Enigmatic, charismatic, outspoken… there’s no shortage of opinion on Sir Bradley Wiggins but few will begrudge the 34-year-old a moment’s reflection as his a memorable Team Sky career concluded at Paris-Roubaix.
Wiggins’ career has seen no shortage of highs and he went into his last race in Team Sky colours bidding to become only the 15th rider to win both the Tour de France and Paris-Roubaix. A stinging attack with 30km got British hearts racing but ultimately it was a low-key end to Wiggins’ career, finishing 18th in a group 31 seconds behind John Degenkolb (Giant-Alpecin).
In the end, Wiggins wasn’t even the highest-placed Brit – that honour was reserved for the hugely impressive Luke Rowe, who had worked so hard for Wiggins in the front group, before securing a top ten finish for himself in eighth.
But Wiggins rode a smart race and, with the curtain coming down on five years at Team Sky, his place among the greats of British cycling is well and truly assured. The final chapter of his career will now see him move to the self-styled Team Wiggins on the UK domestic circuit and attempt to win a final Olympic gold medal on the track in Rio next summer.
Gold on the boards in Brazil would see Wiggins’ career come full circle after his first Olympic title in Athens in 2004. In the 11 years since Wiggins has established himself as cycling’s ultimate chameleon: a nine-time world and Olympic champion on the track, a Tour de France winner, world time trial champion and, briefly, a hardman of the cobbles.
Wiggins arrived at Team Sky from Garmin-Slipstream on the back of fourth place at the Tour de France in 2009, joining as leader of Britain’s new WorldTour super team. And while Wiggins’ first two appearances at the Tour for Team Sky ended in disappointment, with a below-par performance in 2010 and a broken collarbone the following year, he fulfilled Sir Dave Brailsford’s bold – and often scoffed at – prediction of delivering a first British Tour de France winner within five years. In fact, Wiggins topped the podium two years ahead of schedule.
Of course, Wiggins’ Tour win wasn’t his only triumph in the summer of 2012, and was quickly followed by Olympic time trial victory. While Wiggins has failed to match the highs of that annus mirabilis, with his much-publicised falling out with Chris Froome generating almost as many headlines, there has been plenty of success since.

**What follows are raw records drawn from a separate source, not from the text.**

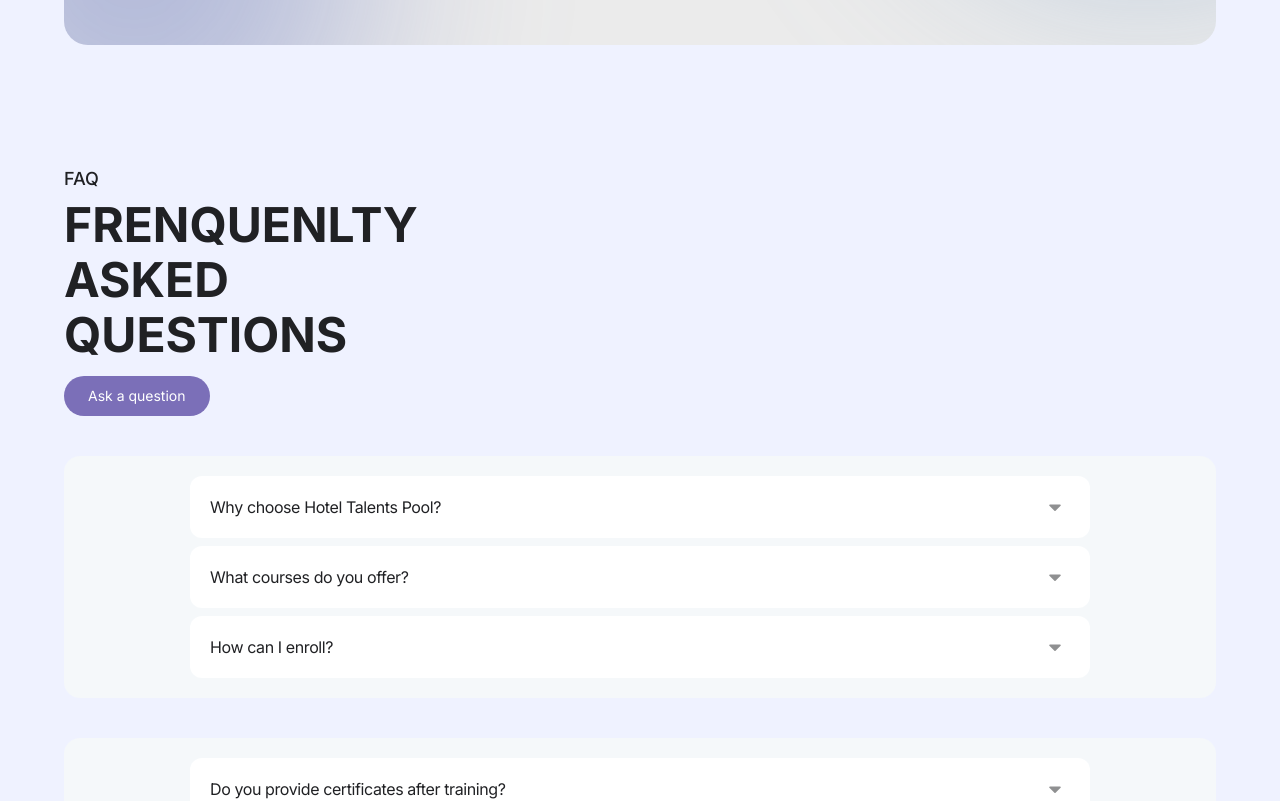
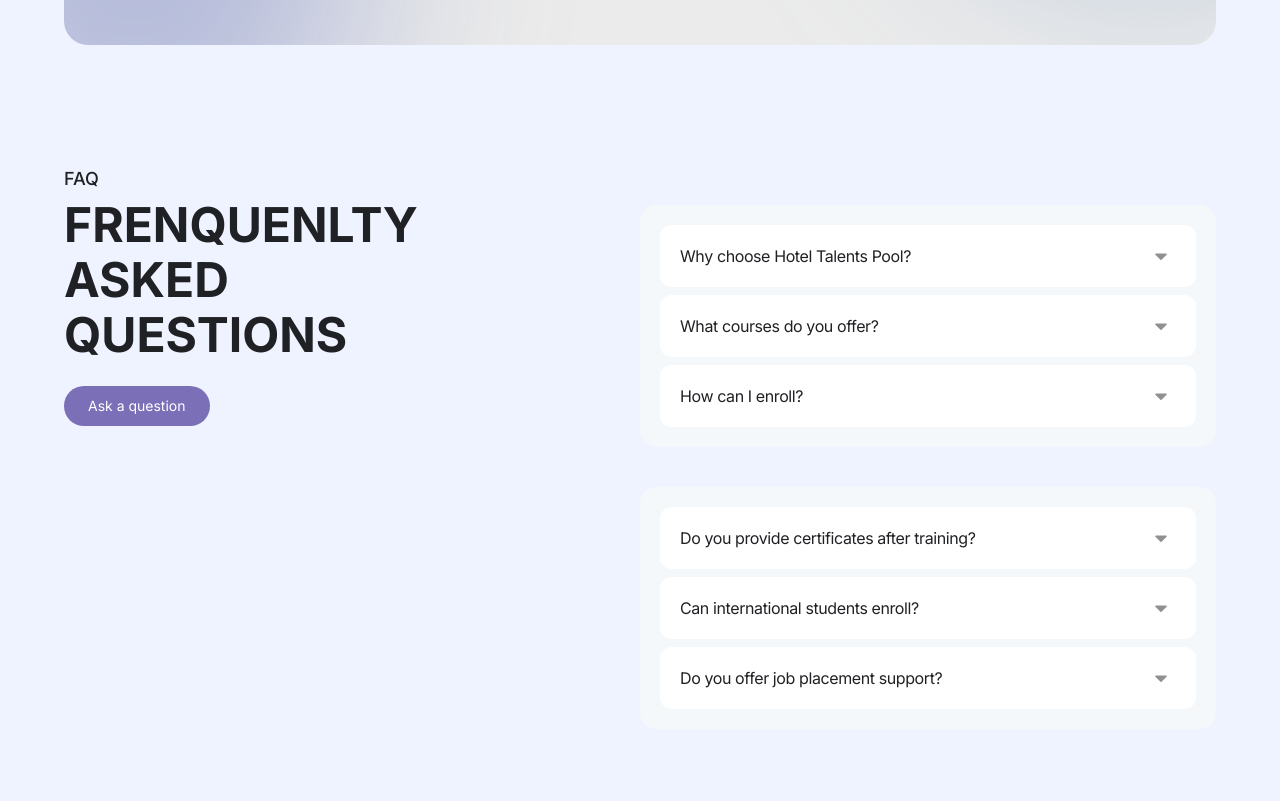
Before and after one commit to mbonikev/hotel_talents_pool, a React (Vite) app: page /#/ in a window 1280 px wide. Shown: the part 2100-2901 px from the top of the page. Built offline with nearby package versions, Linux system fonts and the light colour scheme; what ldrs would draw is missing.

Commit message:
Stalker-commit: src/components/Queries.jsx

```diff
--- a/src/components/Queries.jsx
+++ b/src/components/Queries.jsx
@@ -13,7 +13,7 @@ function Queries() {
     setActiveIndex2(activeIndex2 === index ? null : index);
   };
   return (
-    <div className="w-full py-10 px-16 max-lg:px-5 max-lg:pt-0 flex flex-col text-dark-text">
+    <div className="w-full py-10 px-16 max-lg:px-5 max-lg:pt-0 flex text-dark-text">
       <div className="w-1/2 h-fit flex flex-col gap-1 ">
         <h1 className="text-lg font-medium">{FAQSectionSection.sectionTitle}</h1>
         <h1 className="text-5xl leading-[55px] font-bold w-full uppercase max-w-[450px] ">
@@ -21,14 +21,14 @@ function Queries() {
         </h1>
 
         <Link
-          className="text-sm mt-[10px] w-fit bg-[#7b6fb8] transition active:scale-90 text-white py-2.5 px-6 rounded-full max-lg:hidden"
-          to="/courses"
+          className="text-sm mt-[20px] w-fit bg-[#7b6fb8] transition active:scale-90 text-white py-2.5 px-6 rounded-full max-lg:hidden"
+          to="/"
         >
           Ask a question
         </Link>
       </div>
       {/* Questions grid */}
-      <div className="w-full grid grid-cols-1 mt-10 max-lg:mt-5 gap-10 max-lg:gap-5 rounded-xl">
+      <div className="w-1/2 grid grid-cols-1 mt-10 max-lg:mt-5 gap-10 max-lg:gap-5 rounded-xl">
         <div className="group w-full h-fit flex flex-col p-5 gap-4 bg-card-bg rounded-2xl">
           <div className="w-full h-fit flex flex-col items-center justify-start text-dark-text ">
             <div className="w-full h-fit flex flex-col items-center justify-start gap-2 max-w-[900px]">
```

Wiggins was crowned Tour of Britain winner in 2013, enjoyed Tour of California success in 2014 and added the world time trial championship to his palmares in September, with his final Team Sky victory coming in the rainbow skinsuit at the Three Days of De Panne in the build-up to Paris-Roubaix.

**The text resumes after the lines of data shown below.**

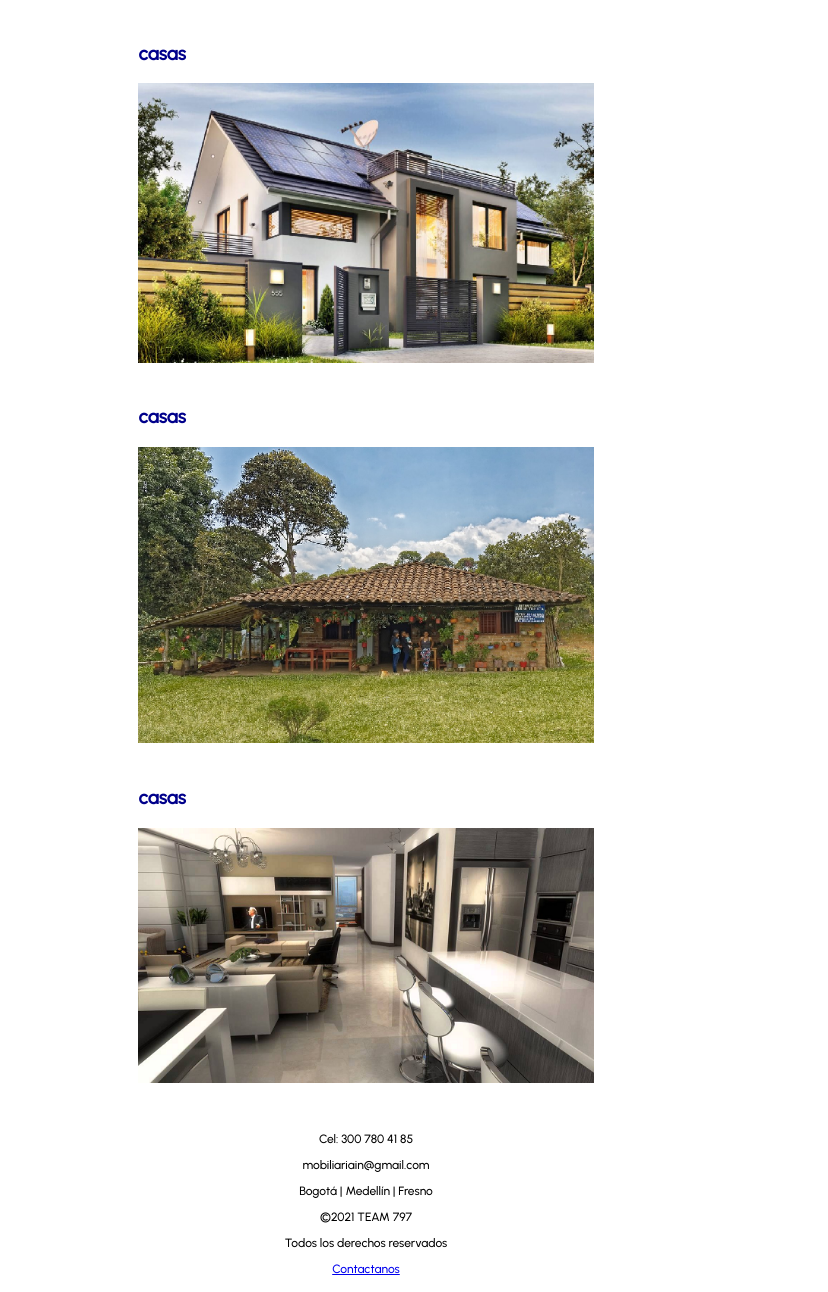
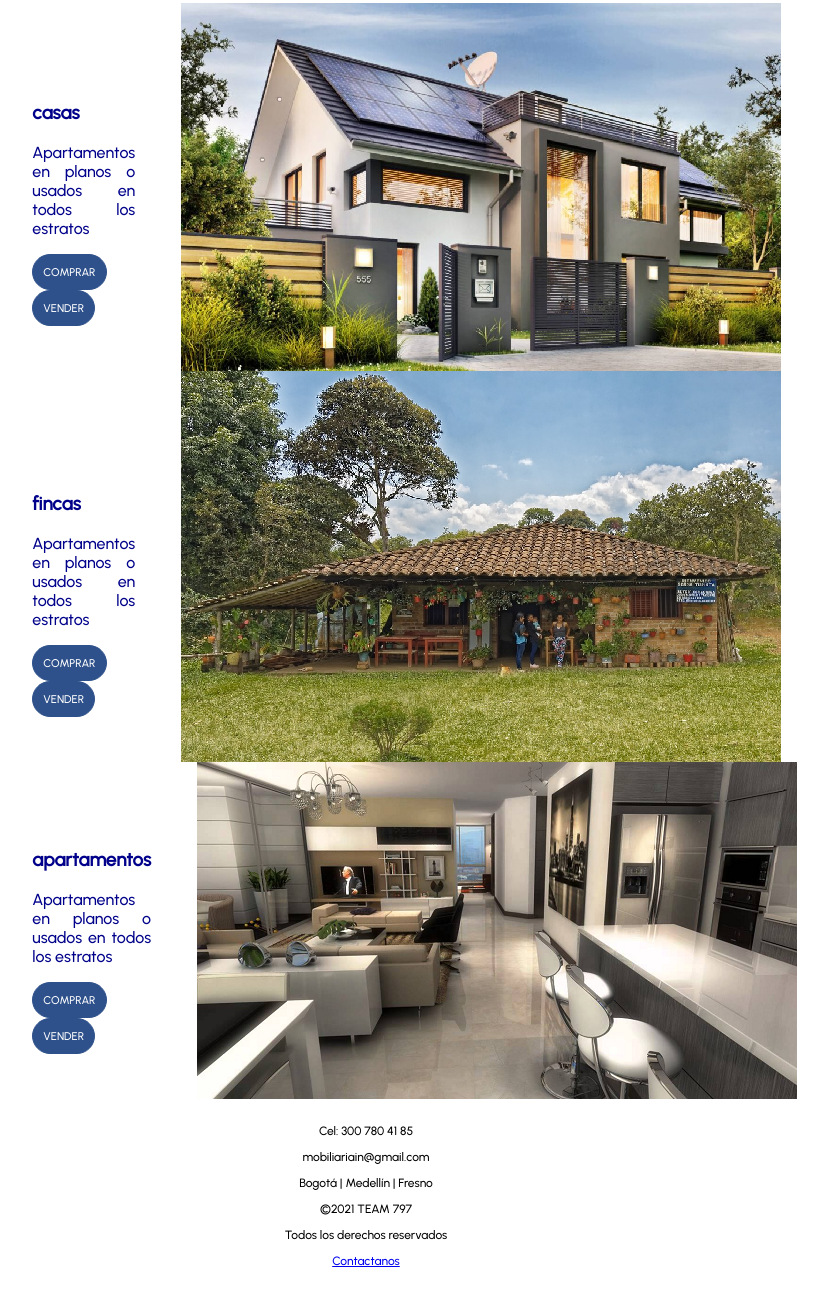
Before and after one commit to nadc100/sprintuno, a plain HTML site: page propiedades.html in a window 1280 px wide. Shown: the part 62-1354 px from the top of the page, without its empty margins (274-1102 px from the left). Drawn offline with Linux system fonts and the light colour scheme.

Commit message:
cambios 9:22 pm

```diff
--- a/propiedades.html
+++ b/propiedades.html
@@ -31,21 +31,34 @@
     </header>
     <main>
         <div class="propi">
-            <section class="propi">
+
+            <section class="boxpropiedad">
                 <div class="infopropiedades">
                     <h3>casas</h3>
+                    <p>Apartamentos en planos o usados en todos los estratos</p>
+                    <button>comprar</button>
+                    <button>vender</button>
                 </div>
+
                 <img src="imagenes/csa.png" alt="csa" srcset="" class="responsive">
             </section>
-            <section class="propi">
+
+            <section class="boxpropiedad">
                 <div class="infopropiedades">
-                    <h3>casas</h3>
+                    <h3>fincas</h3>
+                    <p>Apartamentos en planos o usados en todos los estratos</p>
+                    <button>comprar</button>
+                    <button>vender</button>
                 </div>
                 <img src="imagenes/fna.png" alt="csa" srcset="" class="responsive">
             </section>
-            <section class="propi">
+
+            <section class="boxpropiedad">
                 <div class="infopropiedades">
-                    <h3>casas</h3>
+                    <h3>apartamentos</h3>
+                    <p>Apartamentos en planos o usados en todos los estratos</p>
+                    <button>comprar</button>
+                    <button>vender</button>
                 </div>
                 <img src="imagenes/apto.png" alt="csa" srcset="" class="responsive">
             </section>
--- a/style.css
+++ b/style.css
@@ -128,21 +128,25 @@
 
 
    .propi{
+      width:60%;
       margin: auto;
-      padding: 10px;
-      display:block;
       text-align:justify;
-      width:60%;
       font-family: 'Urbanist', sans-serif;
       color: darkblue;
    }
 
-   .propi img{
+   .boxpropiedad{
+      display:flex;
+      align-items:flex-end;
+   }
+
+   .boxpropiedad img{
       display:row;
    }
 
    .infopropiedades{
-      display:flow-root;
+      padding:3%;
+      margin:3%;
    }
 
    .agentes{
@@ -152,7 +156,6 @@
     margin: auto;
     padding: 10px;
     text-align:justify;
-    border:solid 2px gold;
  }
 
  .agentes img{
```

In truth, that final Paris-Roubaix appearance will read as only a footnote on the concluding page of Wiggins’ Team Sky story, but again he proved his class and adaptability with two strong attacks.
Wiggins will now pass the Paris-Roubaix baton to Rowe, Geraint Thomas and Ian Stannard – three young British riders who will have benefited hugely from the pivotal role Wiggins has played in revitalising the sport. Indeed, Wiggins’ impact off the bike, in putting cycling back in the limelight in the UK, serving as a role model to aspiring riders, and providing the initial success which led to the formation of Team Sky, which will serve as his lasting legacy.

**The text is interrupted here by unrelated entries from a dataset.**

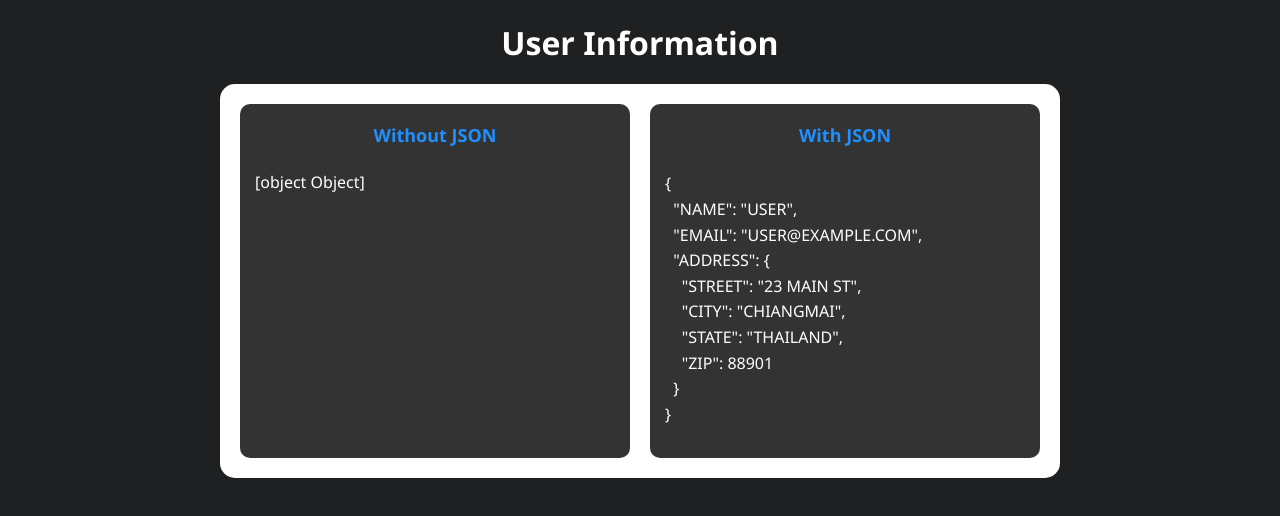
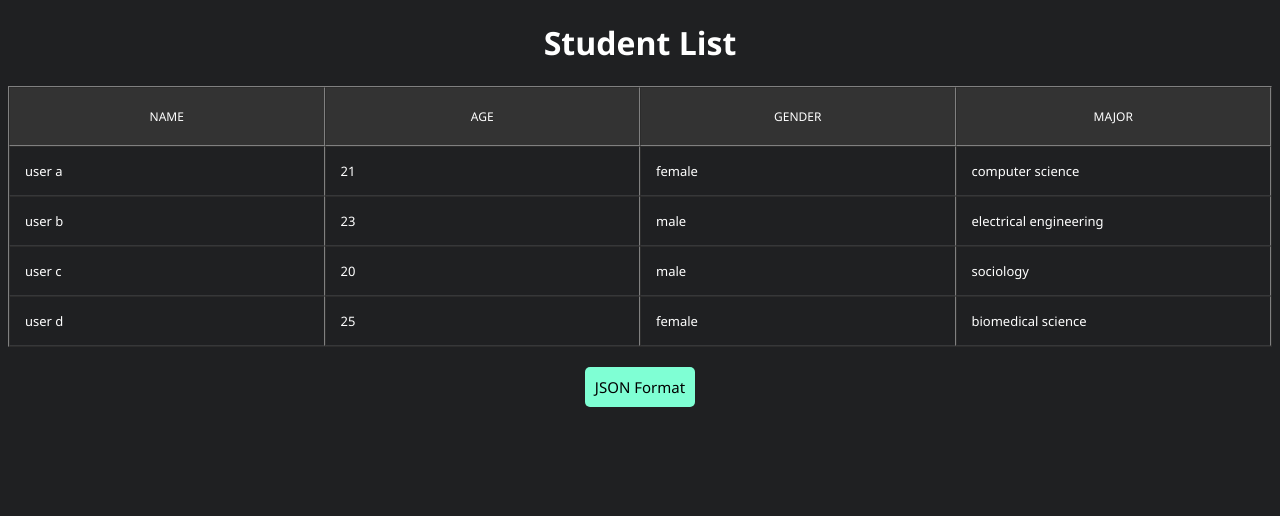
Before and after one commit to tee2490/AngularBasic, an Angular app: page / in a window 1280 px wide. Shown: the top 516 px of the page. Built offline with nearby package versions, Linux system fonts and the light colour scheme.

Commit message:
Section06 Displaying Table Data To JSON string

```diff
--- a/src/app/app.component.css
+++ b/src/app/app.component.css
@@ -1,35 +1,61 @@
+* {
+  font-family: "Segoe UI", Tahoma, Geneva, Verdana, sans-serif;
+}
 h1 {
   text-align: center;
-  font-size: 32px;
-  margin-bottom: 20px;
 }
-
-.user-info {
-  display: grid;
-  grid-template-columns: 1fr 1fr; /* Two columns */
-  gap: 20px; /* Space between columns */
+table {
+  width: 100%;
+  table-layout: fixed;
+}
+th {
+  background-color: #333;
+  padding: 20px 15px;
+  text-align: center;
+  font-weight: 500;
+  font-size: 12px;
+  text-transform: uppercase;
+}
+td {
+  padding: 15px;
+  text-align: left;
+  vertical-align: middle;
+  font-weight: 300;
+  font-size: 13px;
+  border-bottom: 1px solid rgba(255, 255, 255, 0.1);
+}
+button {
+  display: block;
+  position: relative;
+  margin: 0 auto;
+  margin-top: 20px;
+  padding: 10px;
+  border: none;
+  background-color: aquamarine;
+  border-radius: 5px;
+  font-size: 15px;
+}
+div {
+  background-color: #2d2d2d; /* Dark modern background */
+  color: #f1f1f1; /* Light text color for contrast */
+  padding: 20px;
+  border-radius: 10px; /* Rounded corners */
+  box-shadow: 0 4px 12px rgba(0, 0, 0, 0.2); /* Modern shadow effect */
   max-width: 800px;
-  margin: 0 auto;
-  padding: 20px;
-  background-color: #fff;
-  border-radius: 15px;
+  margin: 20px auto;
 }
-
-.info-block {
+div h2 {
+  color: #4caf50; /* Stylish green color for the heading */
+  margin-bottom: 15px;
+  text-align: center;
+}
+div pre {
+  background-color: #1e1e1e; /* Slightly darker background for the code */
+  color: #d4d4d4; /* Light gray text for the JSON */
   padding: 15px;
-  background-color: #333;
-  border-radius: 10px;
+  border-radius: 8px;
+  overflow-x: auto; /* Scrollbar if the content overflows */
+  white-space: pre-wrap; /* Wraps the content inside the box */
+  font-family: "Courier New", Courier, monospace; /* Monospaced font for code */
+  font-size: 14px;
 }
-
-h4 {
-  font-size: 18px;
-  text-align: center;
-  color: dodgerblue;
-  margin-top: 4px;
-}
-
-pre {
-  font-size: 16px;
-  line-height: 1.6;
-  word-wrap: break-word;
-}
--- a/src/app/app.component.html
+++ b/src/app/app.component.html
@@ -1,11 +1,30 @@
-    <h1>User Information</h1>
-    <div class="user-info">
-      <div class="info-block">
-        <h4>Without JSON</h4>
-        <p>{{ userDetails }}</p>
-      </div>
-      <div class="info-block">
-        <h4>With JSON</h4>
-        <pre>{{ userDetails | json | uppercase }}</pre>
-      </div>
-    </div>
+<h1>Student List</h1>
+<table border="1" cellspacing="0">
+  <thead>
+    <tr>
+      <th>Name</th>
+      <th>Age</th>
+      <th>Gender</th>
+      <th>Major</th>
+    </tr>
+  </thead>
+  <tbody>
+    @for (student of students; track student) {
+      <tr>
+        <td>{{ student.name }}</td>
+        <td>{{ student.age }}</td>
+        <td>{{ student.gender }}</td>
+        <td>{{ student.major }}</td>
+      </tr>
+    }
+  </tbody>
+</table>
+
+<button type="button" (click)="toggleJson()">JSON Format</button>
+
+@if (showJson) {
+  <div>
+    <h2>JSON Format</h2>
+    <pre>{{ students | json | titlecase }}</pre>
+  </div>
+}
--- a/src/app/app.component.ts
+++ b/src/app/app.component.ts
@@ -11,14 +11,21 @@
   styleUrl: './app.component.css',
 })
 export class AppComponent {
-  userDetails = {
-    name: 'User',
-    email: 'user@example.com',
-    address: {
-      street: '23 Main St',
-      city: 'ChiangMai',
-      state: 'Thailand',
-      zip: 88901,
+  showJson: boolean = false;
+
+  students = [
+    { name: 'user a', age: 21, gender: 'female', major: 'computer science' },
+    {
+      name: 'user b',
+      age: 23,
+      gender: 'male',
+      major: 'electrical engineering',
     },
-  };
+    { name: 'user c', age: 20, gender: 'male', major: 'sociology' },
+    { name: 'user d', age: 25, gender: 'female', major: 'biomedical science' },
+  ];
+
+  toggleJson() {
+    this.showJson = !this.showJson;
+  }
 }
```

Wiggins’ career is far from over, even if his time riding cycling’s biggest races has come to an end, and there are no doubt a few more thrills and spills to come on the road to Rio.
But a memorable chapter came to an end as he climbed aboard the Team Sky bus for the final time after Paris-Roubaix – a trailblazing chapter which came with unprecedented success, thrilling a nation and putting British cycle sport firmly on the map.